Trudeau responded, as prime ministers always do, by blandly pointing to his government’s record on pursuing tax cheats. He said nothing about Bronfman.

“Mr. Speaker, this government takes very seriously the responsibility of going after tax avoidance and tax evasion. That is why we have invested close to a billion dollars over the past two years to ensure that people are paying their fair share of taxes. That has resulted in significant actions and we are in the process of recovering $25 billion of monies avoided and evaded.”

Trudeau’s answer, which is more or less identical to answers from the previous government, does not stand up to close scrutiny. The government, like the previous one, will not even produce an estimate of the tax gap—the amount lost to tax havens—which may be as high as $47 billion a year.

Polling shows that Canadians want corporations to pay their share but successive federal governments have not acted to toughen the laws that allow Canadians to shield their money in tax shelters. Alain Deneault, a Université du Quebec professor who has written several books on tax havens, thinks he knows why they don’t.

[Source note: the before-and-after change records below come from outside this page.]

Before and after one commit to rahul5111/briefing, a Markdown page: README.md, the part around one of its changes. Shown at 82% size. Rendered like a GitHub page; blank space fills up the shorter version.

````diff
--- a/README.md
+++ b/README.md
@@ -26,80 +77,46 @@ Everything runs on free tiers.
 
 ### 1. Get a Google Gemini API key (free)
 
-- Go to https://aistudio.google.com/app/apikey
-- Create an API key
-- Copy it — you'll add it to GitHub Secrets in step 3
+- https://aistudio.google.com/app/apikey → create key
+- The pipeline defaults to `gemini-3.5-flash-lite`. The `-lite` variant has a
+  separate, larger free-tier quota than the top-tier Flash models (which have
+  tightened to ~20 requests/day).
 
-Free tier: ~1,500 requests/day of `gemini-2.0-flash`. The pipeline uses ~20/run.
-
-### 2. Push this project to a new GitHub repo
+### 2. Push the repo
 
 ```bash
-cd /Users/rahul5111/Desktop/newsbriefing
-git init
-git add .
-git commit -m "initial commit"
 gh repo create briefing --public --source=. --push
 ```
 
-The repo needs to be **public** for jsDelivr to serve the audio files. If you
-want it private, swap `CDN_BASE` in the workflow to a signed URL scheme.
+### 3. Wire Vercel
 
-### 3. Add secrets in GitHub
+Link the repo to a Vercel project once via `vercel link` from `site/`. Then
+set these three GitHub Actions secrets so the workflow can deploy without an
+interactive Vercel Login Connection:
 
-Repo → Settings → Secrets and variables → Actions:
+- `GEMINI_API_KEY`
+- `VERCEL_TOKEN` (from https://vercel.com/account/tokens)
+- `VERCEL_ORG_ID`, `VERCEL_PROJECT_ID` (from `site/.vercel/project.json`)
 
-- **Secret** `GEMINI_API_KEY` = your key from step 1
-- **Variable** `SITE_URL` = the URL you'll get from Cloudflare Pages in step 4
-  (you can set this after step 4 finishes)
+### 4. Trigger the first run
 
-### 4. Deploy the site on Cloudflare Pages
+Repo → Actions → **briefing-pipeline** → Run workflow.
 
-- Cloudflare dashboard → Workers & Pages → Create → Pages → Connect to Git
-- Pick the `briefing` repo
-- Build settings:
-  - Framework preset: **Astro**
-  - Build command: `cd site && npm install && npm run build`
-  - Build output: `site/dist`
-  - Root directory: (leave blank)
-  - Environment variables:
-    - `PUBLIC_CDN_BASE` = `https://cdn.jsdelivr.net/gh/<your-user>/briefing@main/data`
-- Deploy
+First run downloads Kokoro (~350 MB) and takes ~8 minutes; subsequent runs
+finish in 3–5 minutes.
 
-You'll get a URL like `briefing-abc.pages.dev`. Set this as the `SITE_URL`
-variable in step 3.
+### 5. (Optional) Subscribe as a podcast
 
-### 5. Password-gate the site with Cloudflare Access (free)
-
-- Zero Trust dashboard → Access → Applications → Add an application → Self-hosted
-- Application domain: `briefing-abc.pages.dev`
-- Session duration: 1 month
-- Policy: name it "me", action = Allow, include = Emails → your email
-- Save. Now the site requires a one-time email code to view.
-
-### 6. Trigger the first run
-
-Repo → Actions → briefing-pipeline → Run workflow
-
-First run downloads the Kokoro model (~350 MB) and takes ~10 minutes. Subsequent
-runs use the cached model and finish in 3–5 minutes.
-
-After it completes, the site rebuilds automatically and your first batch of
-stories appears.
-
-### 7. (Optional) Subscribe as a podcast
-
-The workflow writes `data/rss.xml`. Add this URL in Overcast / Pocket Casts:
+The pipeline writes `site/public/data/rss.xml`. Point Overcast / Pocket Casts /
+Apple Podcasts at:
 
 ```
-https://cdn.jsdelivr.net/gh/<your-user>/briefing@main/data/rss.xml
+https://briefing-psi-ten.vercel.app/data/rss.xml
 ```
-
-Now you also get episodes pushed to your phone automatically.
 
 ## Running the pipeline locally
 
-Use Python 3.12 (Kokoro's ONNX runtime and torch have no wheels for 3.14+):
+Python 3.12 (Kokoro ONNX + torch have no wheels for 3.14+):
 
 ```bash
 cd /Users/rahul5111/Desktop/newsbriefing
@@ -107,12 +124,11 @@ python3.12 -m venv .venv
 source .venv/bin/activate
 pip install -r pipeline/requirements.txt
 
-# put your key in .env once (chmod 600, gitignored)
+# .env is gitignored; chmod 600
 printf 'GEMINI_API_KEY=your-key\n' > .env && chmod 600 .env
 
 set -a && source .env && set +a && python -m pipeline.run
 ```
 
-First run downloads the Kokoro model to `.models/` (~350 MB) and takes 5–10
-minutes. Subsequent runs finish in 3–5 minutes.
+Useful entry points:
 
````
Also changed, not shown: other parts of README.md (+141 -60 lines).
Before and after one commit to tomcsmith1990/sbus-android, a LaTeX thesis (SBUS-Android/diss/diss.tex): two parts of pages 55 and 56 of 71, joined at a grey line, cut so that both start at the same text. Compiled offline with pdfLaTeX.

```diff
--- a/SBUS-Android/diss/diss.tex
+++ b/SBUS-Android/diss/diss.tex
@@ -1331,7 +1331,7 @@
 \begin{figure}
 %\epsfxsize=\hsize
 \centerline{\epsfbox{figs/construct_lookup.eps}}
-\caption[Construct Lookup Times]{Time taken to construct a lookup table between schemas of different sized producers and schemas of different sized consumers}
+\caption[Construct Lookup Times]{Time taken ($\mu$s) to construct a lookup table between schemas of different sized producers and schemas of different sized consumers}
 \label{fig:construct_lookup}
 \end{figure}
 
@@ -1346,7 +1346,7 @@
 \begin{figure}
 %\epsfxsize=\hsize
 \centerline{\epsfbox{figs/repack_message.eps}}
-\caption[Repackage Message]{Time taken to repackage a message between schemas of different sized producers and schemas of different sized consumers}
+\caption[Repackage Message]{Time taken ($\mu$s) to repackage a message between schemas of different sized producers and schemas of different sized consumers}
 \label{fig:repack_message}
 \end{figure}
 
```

“People ask why does the government allow that? Why does the government give loopholes to big corporations that don’t pay their fair share of tax? Why? Well, we have the answer, because it is a conflict of interest. The people who allow the parties to have money to win elections have interests themselves in tax havens.”


If you listen to the opposition, you might conclude that the Liberal-Bronfman pattern is continuing. But things have changed. All money contributed to political parties must now be publicly reported, and nobody, not even Stephen Bronfman, can contribute more than $1,500 a year, hardly enough to get the attention of a local campaign manager.

Under pressure from so-called cash-for-access fundraisers, the Liberals have unilaterally started reporting details about all fundraisers. Those rules came in after Bronfman held big fundraisers at the Westmount mansion—the most expensive house in Montreal—where Mr. Sam used to live.

In spite of that, and their friendship, the prime minister’s office says that there is no conflict-of-interest screen to prevent Trudeau from dealing with files involving Bronfman interests.

Still, it’s not clear that Bronfman wields the same kind of influence that his godfather did on Liberal policy.

If he did, and was interested in his own finances, he would likely have discouraged the Liberals from taking many of the tax measure they have adopted that have placed more of the tax burden on people like him.

For his part, he says he is motivated by a desire to contribute to his society.

“I believe in giving back to the community and building a future for the next generation of Canadians,” he said in a statement. “I have been fortunate to contribute to our society through business and philanthropy. For me, giving back to the community includes engaging in our country’s democratic process. I began volunteering for the Liberal Party of Canada because I believe in its values, in its leadership, and in its vision for a fair and progressive Canadian society.”